- _Try it_
What you return must match the material exactly, with every line present.

***** Entries provided

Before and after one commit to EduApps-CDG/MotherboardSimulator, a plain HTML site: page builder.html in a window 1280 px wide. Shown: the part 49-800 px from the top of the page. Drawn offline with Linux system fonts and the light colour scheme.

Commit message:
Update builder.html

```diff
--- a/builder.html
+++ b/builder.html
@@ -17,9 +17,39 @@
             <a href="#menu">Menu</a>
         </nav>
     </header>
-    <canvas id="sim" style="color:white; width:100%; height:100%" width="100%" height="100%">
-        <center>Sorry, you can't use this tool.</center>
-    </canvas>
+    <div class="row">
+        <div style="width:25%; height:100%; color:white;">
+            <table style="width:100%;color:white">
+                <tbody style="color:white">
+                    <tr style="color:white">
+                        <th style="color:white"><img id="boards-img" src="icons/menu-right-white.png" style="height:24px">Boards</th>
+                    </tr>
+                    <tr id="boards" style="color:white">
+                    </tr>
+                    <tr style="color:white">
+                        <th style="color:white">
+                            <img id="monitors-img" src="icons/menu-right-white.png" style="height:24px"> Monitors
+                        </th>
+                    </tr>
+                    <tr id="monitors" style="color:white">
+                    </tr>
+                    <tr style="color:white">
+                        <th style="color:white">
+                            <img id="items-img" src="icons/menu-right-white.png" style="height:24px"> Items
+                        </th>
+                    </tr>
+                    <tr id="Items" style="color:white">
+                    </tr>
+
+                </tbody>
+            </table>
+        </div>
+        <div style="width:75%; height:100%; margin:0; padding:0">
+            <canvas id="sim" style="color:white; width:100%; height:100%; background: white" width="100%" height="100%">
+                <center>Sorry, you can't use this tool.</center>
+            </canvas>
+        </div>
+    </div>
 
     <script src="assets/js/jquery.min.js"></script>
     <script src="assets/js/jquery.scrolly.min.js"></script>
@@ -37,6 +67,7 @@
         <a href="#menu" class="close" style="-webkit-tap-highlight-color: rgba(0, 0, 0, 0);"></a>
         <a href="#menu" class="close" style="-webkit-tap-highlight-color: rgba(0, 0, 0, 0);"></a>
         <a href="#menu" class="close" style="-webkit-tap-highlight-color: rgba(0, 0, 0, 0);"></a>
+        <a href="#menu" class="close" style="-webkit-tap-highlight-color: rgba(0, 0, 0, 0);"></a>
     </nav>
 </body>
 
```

**********

- _Task solution_
Before and after one commit to EduApps-CDG/MotherboardSimulator, a plain HTML site: page builder.html in a window 1280 px wide. Shown: the part 49-800 px from the top of the page. Drawn offline with Linux system fonts and the light colour scheme.

Commit message:
Update builder.html

```diff
--- a/builder.html
+++ b/builder.html
@@ -17,9 +17,39 @@
             <a href="#menu">Menu</a>
         </nav>
     </header>
-    <canvas id="sim" style="color:white; width:100%; height:100%" width="100%" height="100%">
-        <center>Sorry, you can't use this tool.</center>
-    </canvas>
+    <div class="row">
+        <div style="width:25%; height:100%; color:white;">
+            <table style="width:100%;color:white">
+                <tbody style="color:white">
+                    <tr style="color:white">
+                        <th style="color:white"><img id="boards-img" src="icons/menu-right-white.png" style="height:24px">Boards</th>
+                    </tr>
+                    <tr id="boards" style="color:white">
+                    </tr>
+                    <tr style="color:white">
+                        <th style="color:white">
+                            <img id="monitors-img" src="icons/menu-right-white.png" style="height:24px"> Monitors
+                        </th>
+                    </tr>
+                    <tr id="monitors" style="color:white">
+                    </tr>
+                    <tr style="color:white">
+                        <th style="color:white">
+                            <img id="items-img" src="icons/menu-right-white.png" style="height:24px"> Items
+                        </th>
+                    </tr>
+                    <tr id="Items" style="color:white">
+                    </tr>
+
+                </tbody>
+            </table>
+        </div>
+        <div style="width:75%; height:100%; margin:0; padding:0">
+            <canvas id="sim" style="color:white; width:100%; height:100%; background: white" width="100%" height="100%">
+                <center>Sorry, you can't use this tool.</center>
+            </canvas>
+        </div>
+    </div>
 
     <script src="assets/js/jquery.min.js"></script>
     <script src="assets/js/jquery.scrolly.min.js"></script>
@@ -37,6 +67,7 @@
         <a href="#menu" class="close" style="-webkit-tap-highlight-color: rgba(0, 0, 0, 0);"></a>
         <a href="#menu" class="close" style="-webkit-tap-highlight-color: rgba(0, 0, 0, 0);"></a>
         <a href="#menu" class="close" style="-webkit-tap-highlight-color: rgba(0, 0, 0, 0);"></a>
+        <a href="#menu" class="close" style="-webkit-tap-highlight-color: rgba(0, 0, 0, 0);"></a>
     </nav>
 </body>
 
```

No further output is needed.